"All the restaurants are going to get a small facelift," he said. "We're currently doing renovations to Parramatta, and we're currently designing a new menu that will roll out in December."

Mr Borg said Hooters had refocused on its sports bar positioning, signed exclusive contracts with brands including Tempus Two Wines, installed more beer taps and increased its use of promotions to drive customers through the door.

"One of the major shifts that brought business this year was really promoting ourselves as a sports bar," he said. "We have 45, sometimes 50 LCD screens, there's not a single place where you can't see some kind of sports happening. No other establishment can say that.

"We've become the UFC place to be. Every time there's a UFC main event on we televise it live. People are coming in on a Sunday and packing the whole place out."
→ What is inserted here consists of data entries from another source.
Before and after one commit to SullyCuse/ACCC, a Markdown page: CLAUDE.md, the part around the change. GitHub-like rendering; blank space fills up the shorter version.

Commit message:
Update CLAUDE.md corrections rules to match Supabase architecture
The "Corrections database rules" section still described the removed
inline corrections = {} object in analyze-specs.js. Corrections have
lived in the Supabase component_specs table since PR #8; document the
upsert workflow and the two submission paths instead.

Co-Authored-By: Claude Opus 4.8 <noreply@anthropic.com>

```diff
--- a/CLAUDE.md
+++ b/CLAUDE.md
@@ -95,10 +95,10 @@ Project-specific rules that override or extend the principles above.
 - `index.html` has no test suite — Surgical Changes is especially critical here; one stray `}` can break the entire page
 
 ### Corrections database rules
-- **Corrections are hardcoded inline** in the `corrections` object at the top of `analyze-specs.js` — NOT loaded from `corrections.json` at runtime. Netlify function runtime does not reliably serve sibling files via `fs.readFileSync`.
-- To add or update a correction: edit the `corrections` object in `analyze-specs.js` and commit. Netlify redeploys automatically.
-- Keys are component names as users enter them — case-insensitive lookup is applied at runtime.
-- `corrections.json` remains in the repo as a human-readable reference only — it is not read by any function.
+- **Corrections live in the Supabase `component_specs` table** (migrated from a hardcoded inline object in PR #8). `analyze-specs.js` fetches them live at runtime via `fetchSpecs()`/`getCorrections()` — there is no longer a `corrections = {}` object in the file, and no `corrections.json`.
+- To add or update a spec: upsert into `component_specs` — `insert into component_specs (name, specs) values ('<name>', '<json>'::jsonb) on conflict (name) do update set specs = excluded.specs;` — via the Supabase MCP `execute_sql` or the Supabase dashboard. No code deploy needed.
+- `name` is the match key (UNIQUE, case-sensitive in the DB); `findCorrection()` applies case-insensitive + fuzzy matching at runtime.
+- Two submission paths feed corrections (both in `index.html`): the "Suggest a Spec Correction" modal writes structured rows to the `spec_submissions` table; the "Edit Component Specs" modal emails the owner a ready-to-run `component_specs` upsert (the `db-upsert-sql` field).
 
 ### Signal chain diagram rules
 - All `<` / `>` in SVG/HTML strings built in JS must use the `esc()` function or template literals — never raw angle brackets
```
Other behind-the-scenes changes included renegotiating with food suppliers, and bringing in better quality meats and chicken. "I would absolutely guarantee we have got the best ribs and chicken of any restaurant now," he said.

On the closure of Townsville, Mr Borg said Hooters "should never have been up there". Mr Borg said Hooters should have set its sights on Cairns "where the holiday people are".
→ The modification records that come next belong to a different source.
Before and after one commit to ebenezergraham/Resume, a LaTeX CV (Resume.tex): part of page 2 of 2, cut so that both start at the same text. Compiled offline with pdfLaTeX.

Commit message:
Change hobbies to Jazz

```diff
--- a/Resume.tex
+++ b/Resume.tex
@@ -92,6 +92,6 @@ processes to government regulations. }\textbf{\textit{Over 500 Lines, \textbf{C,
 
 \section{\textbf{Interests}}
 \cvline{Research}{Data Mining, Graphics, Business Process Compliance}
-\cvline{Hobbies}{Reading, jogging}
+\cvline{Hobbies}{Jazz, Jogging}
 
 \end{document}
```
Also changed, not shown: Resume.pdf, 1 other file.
"Don't go to a town that's relying on mining and defence," he said.

"Townsville, let's face it, highest unemployment in Australia. The military base there wasn't supporting any bloody restaurant, possibly because they can eat cheaper in the mess. You talk to any other local business there, they're all doing it tough."
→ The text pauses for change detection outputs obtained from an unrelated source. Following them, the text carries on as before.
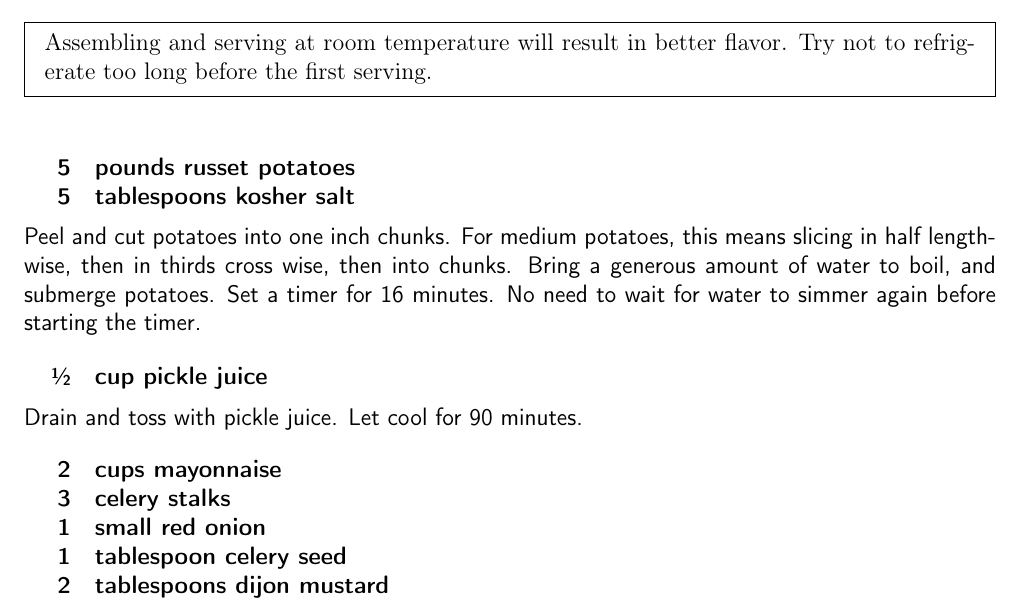
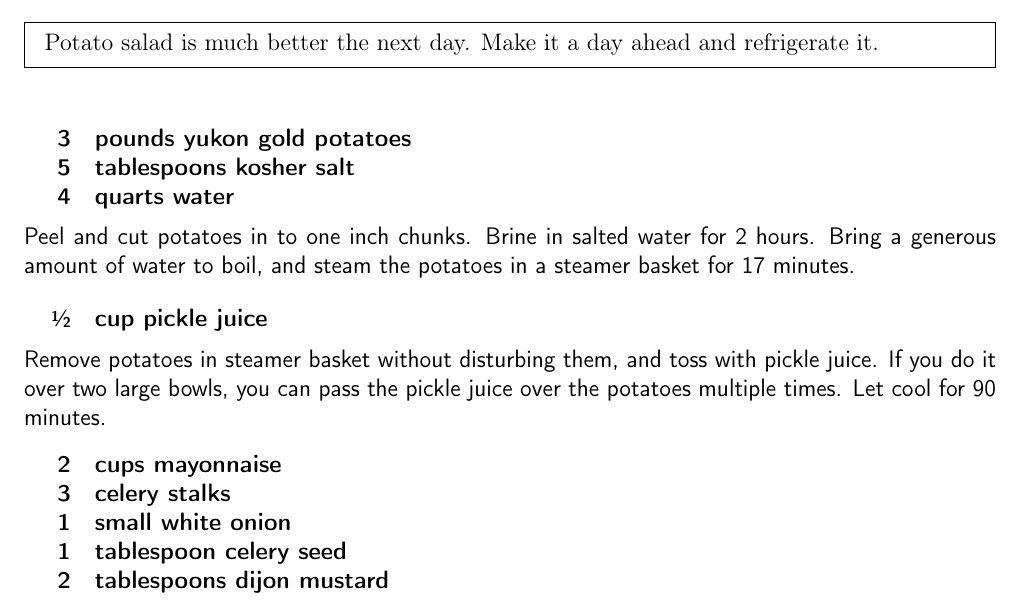
Before and after one commit to chase-seibert/cookbook, a LaTeX thesis (Cookbook.tex, which reads potatosalad.tex): part of page 8 of 51, cut at the place of the change. Compiled offline with pdfLaTeX.

Commit message:
Updated potato salad

```diff
--- a/potatosalad.tex
+++ b/potatosalad.tex
@@ -2,28 +2,31 @@
 \begin{recipe}
 
 \pre{
-    Assembling and serving at room temperature will result in better flavor. Try
-    not to refrigerate too long before the first serving.
+    Potato salad is much better the next day. Make it a day ahead and refrigerate it.
 }
 
 \ingredients{
-    5 & pounds russet potatoes \\
+    3 & pounds yukon gold potatoes \\
     5 & tablespoons kosher salt \\
+    4 & quarts water \\
 }
 
-Peel and cut potatoes into one inch chunks. For medium potatoes, this means slicing in half length-wise, then in thirds cross wise, then into chunks.
-Bring a generous amount of water to boil, and submerge potatoes. Set a timer for 16 minutes. No need to wait for water to simmer again before starting the timer.
+Peel and cut potatoes in to one inch chunks.
+Brine in salted water for 2 hours.
+Bring a generous amount of water to boil, and steam the potatoes in a steamer basket for 17 minutes.
 
 \ingredients{
     \sfrac{1}{2} & cup pickle juice \\
 }
 
-Drain and toss with pickle juice. Let cool for 90 minutes.
+Remove potatoes in steamer basket without disturbing them, and toss with pickle juice.
+If you do it over two large bowls, you can pass the pickle juice over the potatoes multiple times.
+Let cool for 90 minutes.
 
 \ingredients{
                 2 & cups mayonnaise \\
                 3 & celery stalks \\
-                1 & small red onion \\
+                1 & small white onion \\
                 1 & tablespoon celery seed \\
                 2 & tablespoons dijon mustard \\
                 3 & sprigs fresh dill \\
```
But despite the improved fortunes, Mr Borg said Australia still had the wrong idea about Hooters. "It's certainly more than people think, to be honest," he said.

"The stigma that it's some sort of topless girlie bar is still there. We are so far from it. It's insane, given it's a 30-year-old business with 470 restaurants around the world. We're a family restaurant. A lot of girls come for hen's nights, boys for buck's nights. On the weekends we have to put up balloons for kids parties."

While some figures suggest around 75 per cent of Hooters customers are men, Mr Borg said it was "certainly not that high anymore". "When you look at the demographics, our Penrith store quite often gets more women dining than men," he said.

"We would be close to a 50-50 split now. It's not often you get tables of all men. You'll get tradies coming in for lunch, to be fair, but our figures are indicating virtually a 52-48 split. We're working hard to continue trying to change the mindset of some people."

The stores are sure to remain controversial, however.

Last year, researchers from the University of Tennessee said a survey of waitresses working at breastaurants, including Hooters, showed there was a "psychological toll" associated with the "sexual objectification" of the job.

"Our research suggests that although 'breastaurants' may be good for waitresses' hip pockets, they don't appear to be good for their psychological and work-related health," the researchers wrote.

"Many end up dissatisfied with their jobs. Furthermore, we found a clear inverse relationship: the more their bodies and sexuality were put on display, the less happy they were with their jobs."

Mr Borg disagreed with the study. "There is nothing negative as far as I know about working at Hooters," he said. "No one touches them, there's no sexual innuendo, they get damn well paid. They're in uniform, but a lot of these girls wear less on a beach nowadays.

"As an 18-year-old going through uni, you try going to work at Hungry Jack's or McDonald's for A$16 an hour, and compare that with A$21 an hour."

Mr Borg said many staff who had left under the previous management came back when he took over.

"There were girls who had well and truly finished their uni and moved onto fulltime jobs, but still come back and do casual shifts as Hooters girls," he said.

"There are even girls who have gone on to become policewomen who would love to come back to do casual shifts but can't. Once a Hooters girl, always a Hooters girl. It's almost like alumni. They make friends for life."

Mr Borg said even his 28-year-old daughter was a Hooters girl. "She now works in IT," he said. "This is now her ninth year and she refuses to put down the tools, so to speak. She says, 'Dad, I want to keep being a Hooters girl.'

"She still works one or two nights for the fun of it."